Title: Half a Life
Author : V. S. Naipaul
I sometimes go into a phase where I feel like reading Indian authors only. I got a few books by Anita Nair, Chitra Banerjee Divakaruni, Amulya Malladi and was looking for some Vikram Seth books and I stumbled upon this book. I randomly began reading it one day. I had read the other two "Indian" Nobel Laureates for literature: Rabindranath Tagore and Rudyard Kipling(if you may consider his birth). For me it was the first encounter with Mr. Naipaul's writing. It is said that this book is a semi-autobiography. When I started flipping first few pages I realized that the language used was rich, crisp and catchy had several touches of British literature. I was totally mesmerized.
The story begins with the protagonist's story of how his parents named him Willie Chandran after the famous author W. Somerset Maugham had visited his idle, ambitionless father when he had taken up the role of the silent priest in the temple/ashram. The first section of the book takes us through a journey of his ancestors and talks in large about the inequality and class-based society in India. It talks about the life of his father, who dropped out from college and married a backward class girl against his parents and Willie was born out of this marriage. The period of the events are not mentioned but it seems like almost mid 20th century when there were a lot of societal events happening in India then.
I'm not sure if this is intentionally or coincidentally written in similar theme with Somerset Maugham's Of Human Bondage. In both the books the protagonists struggle in identifying their true self which takes them across different countries and continents, forcing them to take up varied occupations and still having a cultural/religious identity crisis. Willie Chandran then heads to London after schooling from India based on an invitation from his father's acquaintance from his silent idle priest days. There he has trouble accepting his identity and leads a life of lies and publishes a book which brings him in touch with Ana who is half African- half American. He then heads to Africa staying there for a span of eighteen years taking care of the estate which was inherited by Ana from her grandfather. There are a lot of references to the Portuguese colonization in African states. He also goes through a stage of understanding his sexuality and physical desires which I would rather skip for the review.

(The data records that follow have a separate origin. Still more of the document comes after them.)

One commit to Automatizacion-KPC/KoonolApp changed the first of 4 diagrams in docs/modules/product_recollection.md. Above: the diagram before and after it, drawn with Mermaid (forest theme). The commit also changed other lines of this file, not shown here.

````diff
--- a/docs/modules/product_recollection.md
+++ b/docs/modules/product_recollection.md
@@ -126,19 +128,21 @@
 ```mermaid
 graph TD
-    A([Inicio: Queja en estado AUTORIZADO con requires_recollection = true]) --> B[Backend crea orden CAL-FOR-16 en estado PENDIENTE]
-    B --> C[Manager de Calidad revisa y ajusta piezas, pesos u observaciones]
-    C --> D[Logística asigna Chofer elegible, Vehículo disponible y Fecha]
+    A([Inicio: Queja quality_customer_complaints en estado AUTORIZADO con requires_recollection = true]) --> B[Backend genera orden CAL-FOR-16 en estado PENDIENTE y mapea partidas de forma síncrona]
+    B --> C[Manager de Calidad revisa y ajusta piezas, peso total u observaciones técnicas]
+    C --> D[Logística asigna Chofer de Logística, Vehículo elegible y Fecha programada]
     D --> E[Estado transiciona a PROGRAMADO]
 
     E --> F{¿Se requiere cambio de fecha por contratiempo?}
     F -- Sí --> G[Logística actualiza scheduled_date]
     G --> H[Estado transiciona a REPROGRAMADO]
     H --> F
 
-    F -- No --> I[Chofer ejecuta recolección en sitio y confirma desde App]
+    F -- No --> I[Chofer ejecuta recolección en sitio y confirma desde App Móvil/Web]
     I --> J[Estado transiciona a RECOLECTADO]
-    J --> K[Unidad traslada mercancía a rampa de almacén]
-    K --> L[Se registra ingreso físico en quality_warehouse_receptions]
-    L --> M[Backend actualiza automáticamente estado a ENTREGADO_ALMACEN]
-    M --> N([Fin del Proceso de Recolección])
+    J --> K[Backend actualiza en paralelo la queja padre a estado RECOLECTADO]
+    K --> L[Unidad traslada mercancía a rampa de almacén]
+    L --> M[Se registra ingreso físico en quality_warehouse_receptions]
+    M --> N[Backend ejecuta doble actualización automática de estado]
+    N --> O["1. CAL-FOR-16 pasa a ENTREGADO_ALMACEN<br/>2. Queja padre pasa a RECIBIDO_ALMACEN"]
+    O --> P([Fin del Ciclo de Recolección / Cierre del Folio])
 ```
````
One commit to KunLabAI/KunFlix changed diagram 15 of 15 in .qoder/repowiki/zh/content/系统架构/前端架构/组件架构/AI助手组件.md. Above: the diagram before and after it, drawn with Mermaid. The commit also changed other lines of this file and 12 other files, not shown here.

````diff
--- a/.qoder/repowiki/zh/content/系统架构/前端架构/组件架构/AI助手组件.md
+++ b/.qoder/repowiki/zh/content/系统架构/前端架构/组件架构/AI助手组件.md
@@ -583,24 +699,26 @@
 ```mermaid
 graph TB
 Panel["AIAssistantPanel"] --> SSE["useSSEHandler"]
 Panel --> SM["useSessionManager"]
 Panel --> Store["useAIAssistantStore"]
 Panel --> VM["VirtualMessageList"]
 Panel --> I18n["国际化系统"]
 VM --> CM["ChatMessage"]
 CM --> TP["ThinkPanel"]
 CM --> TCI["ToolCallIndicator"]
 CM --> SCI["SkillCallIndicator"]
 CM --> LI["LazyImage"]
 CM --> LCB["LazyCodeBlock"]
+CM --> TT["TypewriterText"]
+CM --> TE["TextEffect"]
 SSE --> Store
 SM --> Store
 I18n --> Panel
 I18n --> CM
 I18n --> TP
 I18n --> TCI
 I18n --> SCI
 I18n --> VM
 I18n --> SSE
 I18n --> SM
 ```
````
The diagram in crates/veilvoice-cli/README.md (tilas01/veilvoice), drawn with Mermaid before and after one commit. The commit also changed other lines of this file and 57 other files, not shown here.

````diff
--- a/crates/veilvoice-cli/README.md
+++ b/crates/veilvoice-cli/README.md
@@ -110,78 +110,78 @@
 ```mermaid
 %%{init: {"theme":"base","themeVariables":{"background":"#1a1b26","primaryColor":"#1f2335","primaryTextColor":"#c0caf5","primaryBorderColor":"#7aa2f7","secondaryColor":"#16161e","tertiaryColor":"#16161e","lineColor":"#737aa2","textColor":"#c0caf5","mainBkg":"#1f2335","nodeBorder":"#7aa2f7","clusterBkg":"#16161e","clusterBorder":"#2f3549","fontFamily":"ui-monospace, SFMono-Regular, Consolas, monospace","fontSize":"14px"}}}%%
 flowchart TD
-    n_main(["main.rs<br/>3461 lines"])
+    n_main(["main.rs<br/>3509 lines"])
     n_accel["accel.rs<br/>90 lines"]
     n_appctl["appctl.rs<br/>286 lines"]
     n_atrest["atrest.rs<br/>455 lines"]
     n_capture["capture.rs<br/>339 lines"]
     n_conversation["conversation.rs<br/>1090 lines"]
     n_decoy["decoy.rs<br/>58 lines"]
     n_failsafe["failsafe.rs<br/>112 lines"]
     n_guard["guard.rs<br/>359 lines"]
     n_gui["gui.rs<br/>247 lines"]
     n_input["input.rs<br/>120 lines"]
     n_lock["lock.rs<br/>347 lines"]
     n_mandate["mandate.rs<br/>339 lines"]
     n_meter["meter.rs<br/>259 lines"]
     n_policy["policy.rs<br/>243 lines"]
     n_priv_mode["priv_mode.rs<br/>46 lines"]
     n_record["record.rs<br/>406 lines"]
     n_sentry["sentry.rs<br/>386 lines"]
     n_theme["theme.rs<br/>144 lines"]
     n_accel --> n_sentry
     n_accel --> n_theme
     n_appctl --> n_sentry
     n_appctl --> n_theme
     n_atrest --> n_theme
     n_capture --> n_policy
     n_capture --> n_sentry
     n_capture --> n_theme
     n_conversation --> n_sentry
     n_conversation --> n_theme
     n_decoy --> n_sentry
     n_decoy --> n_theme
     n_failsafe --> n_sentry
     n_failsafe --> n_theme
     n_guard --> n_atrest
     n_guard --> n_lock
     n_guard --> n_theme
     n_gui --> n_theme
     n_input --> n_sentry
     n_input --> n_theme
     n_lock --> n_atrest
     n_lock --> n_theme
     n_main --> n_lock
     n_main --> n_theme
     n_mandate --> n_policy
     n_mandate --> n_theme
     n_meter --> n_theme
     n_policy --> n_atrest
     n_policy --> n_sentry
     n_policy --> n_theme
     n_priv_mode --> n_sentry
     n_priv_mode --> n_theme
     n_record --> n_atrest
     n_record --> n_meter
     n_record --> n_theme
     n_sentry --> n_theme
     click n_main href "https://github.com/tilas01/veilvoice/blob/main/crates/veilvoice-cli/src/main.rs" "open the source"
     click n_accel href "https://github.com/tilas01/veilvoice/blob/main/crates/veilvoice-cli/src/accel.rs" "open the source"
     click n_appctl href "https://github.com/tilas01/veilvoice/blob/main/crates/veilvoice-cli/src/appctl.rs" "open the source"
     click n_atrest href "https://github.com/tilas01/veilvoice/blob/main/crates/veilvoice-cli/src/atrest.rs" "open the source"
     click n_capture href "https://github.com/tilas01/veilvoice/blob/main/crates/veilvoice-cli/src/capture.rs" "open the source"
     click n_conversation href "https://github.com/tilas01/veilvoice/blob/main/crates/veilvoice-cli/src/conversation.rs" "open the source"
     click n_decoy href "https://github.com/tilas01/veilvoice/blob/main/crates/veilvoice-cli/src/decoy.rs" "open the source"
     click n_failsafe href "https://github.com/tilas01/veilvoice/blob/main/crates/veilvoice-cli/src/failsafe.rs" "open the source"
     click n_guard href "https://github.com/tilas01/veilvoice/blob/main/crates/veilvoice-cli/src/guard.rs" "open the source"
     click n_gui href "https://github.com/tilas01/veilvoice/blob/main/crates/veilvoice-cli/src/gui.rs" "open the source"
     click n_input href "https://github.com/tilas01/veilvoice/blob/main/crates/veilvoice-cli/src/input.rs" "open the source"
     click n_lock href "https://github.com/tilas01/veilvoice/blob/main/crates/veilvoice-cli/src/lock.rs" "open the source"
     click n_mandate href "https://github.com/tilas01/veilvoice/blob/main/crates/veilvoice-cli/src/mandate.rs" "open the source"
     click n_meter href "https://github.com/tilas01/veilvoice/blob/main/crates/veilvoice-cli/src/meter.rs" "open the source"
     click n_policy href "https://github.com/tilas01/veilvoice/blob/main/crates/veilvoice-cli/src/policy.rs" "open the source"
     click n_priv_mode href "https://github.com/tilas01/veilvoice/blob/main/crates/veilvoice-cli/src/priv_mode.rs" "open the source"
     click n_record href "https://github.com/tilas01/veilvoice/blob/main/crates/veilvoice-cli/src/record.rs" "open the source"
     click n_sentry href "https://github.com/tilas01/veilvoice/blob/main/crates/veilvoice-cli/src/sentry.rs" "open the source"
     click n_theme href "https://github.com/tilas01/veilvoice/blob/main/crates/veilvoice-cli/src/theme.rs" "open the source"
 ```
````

There are a lot of interesting and strange characters in London and African references like Percy, the African roomie Willie in London, and then the Sunday lunch friends of Willie's: Jacinto Correia the typical entrepreneur trying to venture out into any business, the untrustworthy estate caretaker Alvora, the mystical Mrs.Noronha whom nobody dares to question, the indifferent yet sometimes sensitive Ana who is struggling with her past, Julian, the carpenter's daughter, Graca the estate caretaker's wife who is having a drunkard of a husband to deal with and who longs for physical pleasures just as Willie and each one of these characters one would be able to empathize with and these characters appear deep and familiar. As a result of colonization and guerrillas taking over parts of Africa, all the half Africans are forced to move over to Portugal to their ancestral homes and back to their families.
That is when Willie moves over to Germany after a span of eighteen long years where his sister Sarojini stays. All these accounts of African journey is told as a conversation the protagonist has with his sister. There is some part of the description in the writer's European journey regarding art and architecture. The end of the book just specifies that the protagonist finally wants to live his own life and not someone else's. It is left to the reader's imagination as to what forty-one year old Willie chose to do later whether to live his own life or be in the shadow of others.
I liked the book for the writing, its uniqueness, the characters and Mr.Naipaul's vivid description of the trends of each of the places he goes to. I didn't like the story much. It gets a little lengthy in Willie's father's and grandfather's description and this book was definitely not a gripping page turner. I would probably suggest it to serious stuff readers but its good once in a while to be able to read such a book. I would give it a three and a half for the characters whom my heart went out for.
Ratings:3.5/5 for the love of characters.